ATLANTA — Stantec recently announced the debut of the Emory Proton Therapy Center — the first treatment facility of its kind to open in Georgia that provides advanced cancer care to patients in the region.
Working alongside Winship Cancer Institute of Emory University and the center’s owner, Provident Resources Group, Stantec led the architectural design of the new 115,000-square-foot, three-story center with engineering partners Bard, Rao + Athanas Consulting Engineers and Goldstein-Milano Structural Engineers.
The state-of-the-art center features a 90-ton cyclotron that generates proton particles and four, 240-ton gantries that rotate 360 degrees around the patient to precisely aim the proton beam at a tumor.
The treatment center includes five treatment rooms with the ability to provide proton beam therapy to up to 1,700 patients, including children, annually.
The building’s design takes inspiration from the local cityscape while also ensuring a peaceful retreat for patients; with design features including a generous courtyard lined with a vertical garden as well as a palette that fuses natural colors and textures with its wooden panels.
Furthermore, dashes of bright color reinforce an uplifting atmosphere while providing wayfinding for patients and staff.
The designers also emphasized the significance of considering the comfort of its pediatric population by including family-friendly elements such as a designated family waiting room in the main lobby, a unique playhouse and a layout that allows parents to accompany children through treatment.
Additionally, a 20,000-square-foot retail space holds a 200-car parking garage, creating opportunities for new community offerings in the neighborhood.
The sand and charcoal exterior is also punctuated by generous expanses of glass to help to reinforce the building’s integration with the cityscape.
Standing as a project seven years in the making, the newly completed facility aims to strengthen city of Atlanta’s position as a center for biomedical innovation and advanced cancer care.

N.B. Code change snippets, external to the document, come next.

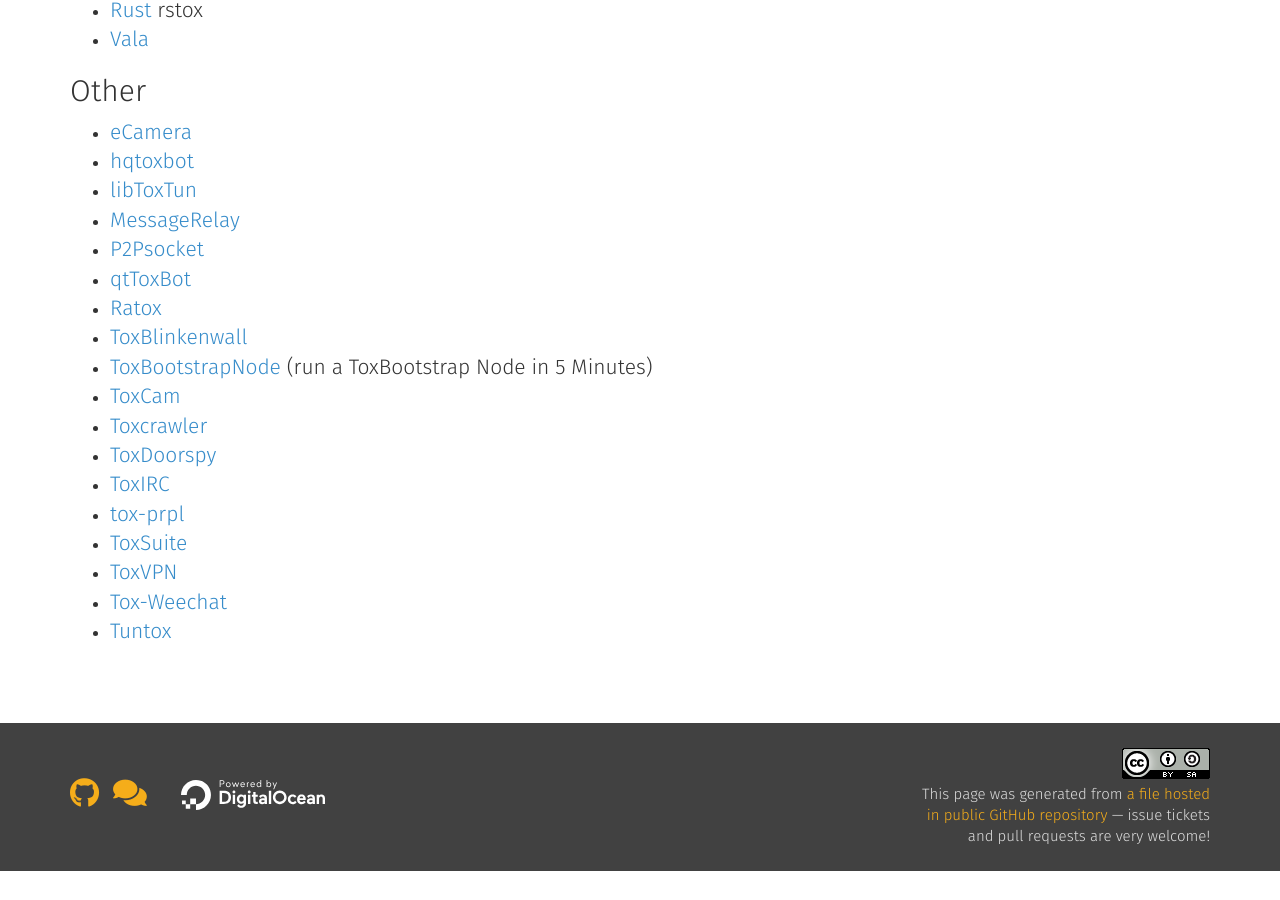
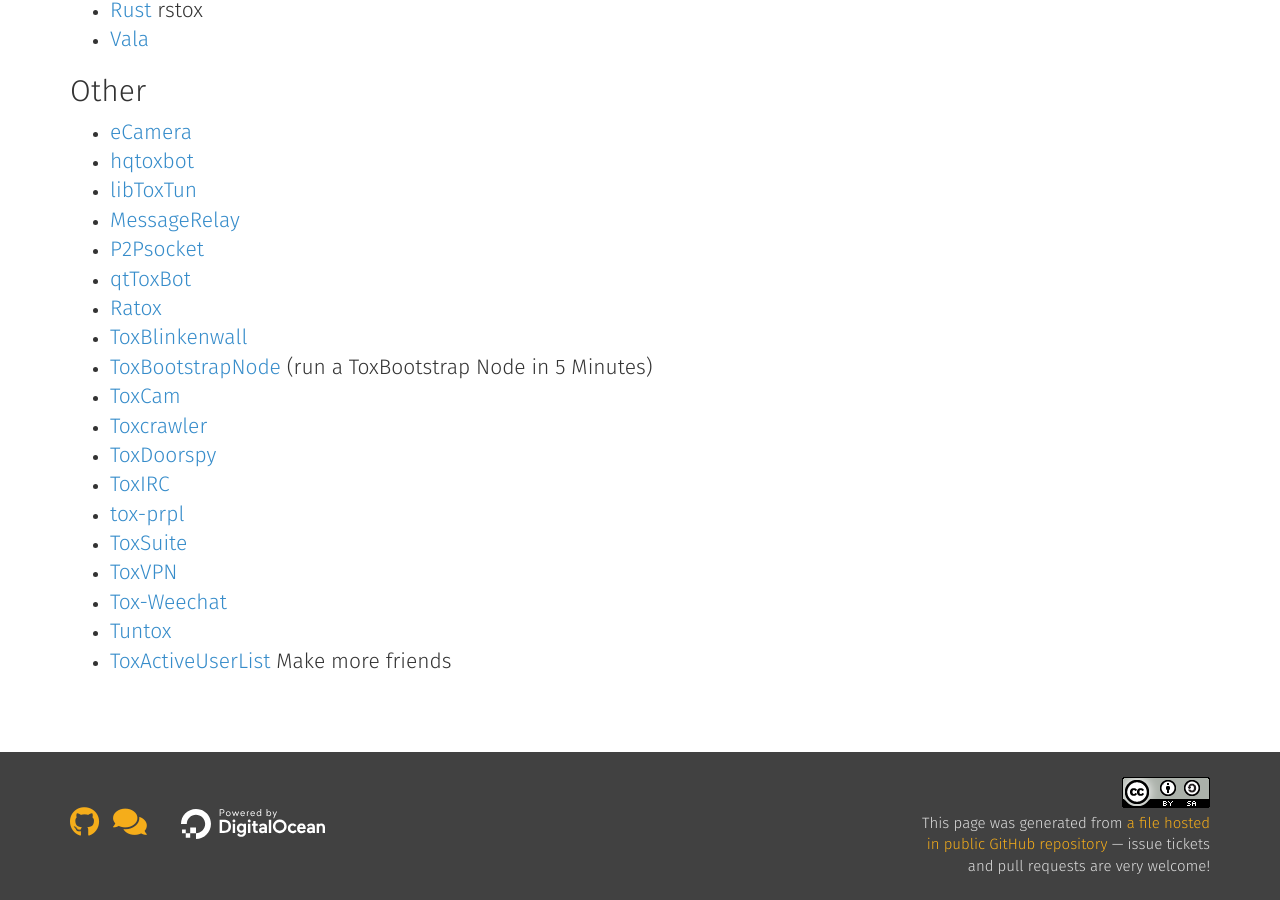
Before and after one commit to TokTok/website, a Jekyll site: the page built from toktok/integrations.md, in a window 1280 px wide and 900 px high, scrolled down 2226 px. Built offline with Jekyll 4.4.1, drawn with Linux system fonts in a browser that asks for light colours; nearby versions of some CDN libraries; before the commit the page ends 3097 px from its top, so only the background shows below that.

Commit message:
Update integrations.md

```diff
--- a/toktok/integrations.md
+++ b/toktok/integrations.md
@@ -113,3 +113,4 @@ yourself to this page.
 *   [ToxVPN](https://github.com/cleverca22/toxvpn)
 *   [Tox-Weechat](https://github.com/haavard/tox-weechat)
 *   [Tuntox](https://github.com/gjedeer/tuntox)
+*   [ToxActiveUserList](https://github.com/Spider-Social-Network/ToxActiveUserList) Make more friends
```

“As a facility treating patients of all ages, our team paid particular attention to the comfort of the pediatric population in the design of the Emory Proton Center,” said Paula Williams, a principal at Stantec. “The design includes a dedicated family waiting room in the main lobby, along with a unique playhouse to help these young patients find some comfort. The center’s layout has also been carefully considered to allow parents to accompany children through the clinical and treatment journey.”
According to Emory University, proton therapy is a painless and non-invasive form of external beam radiation that can be used in the successful treatment of patients with a variety of types of cancer and benign tumors.
With this new center, Winship Cancer Institute of Emory University adds a powerful radiation therapy option to its broad array of cancer-fighting tools. The center will help strengthen Winship’s emergence as a national leader in cancer research and care.
“We are thrilled to begin offering proton therapy treatment to patients in the state of Georgia,” said Winship Cancer Institute Executive Director Walter J. Curran, Jr., MD. “The new center will provide an array of new therapeutic opportunities for our patients close to their home.”
The Emory Proton Center officially opened its doors on Dec. 6, 2018 in Midtown Atlanta with a VIP ribbon-cutting ceremony.
Atlanta Mayor Keisha Lance Bottoms, Emory University President Claire E. Sterk, and Atlanta Braves Vice Chair Emeritus John Schuerholz were among the dignitaries who celebrated the opening and delivered remarks to more than 200 special guests.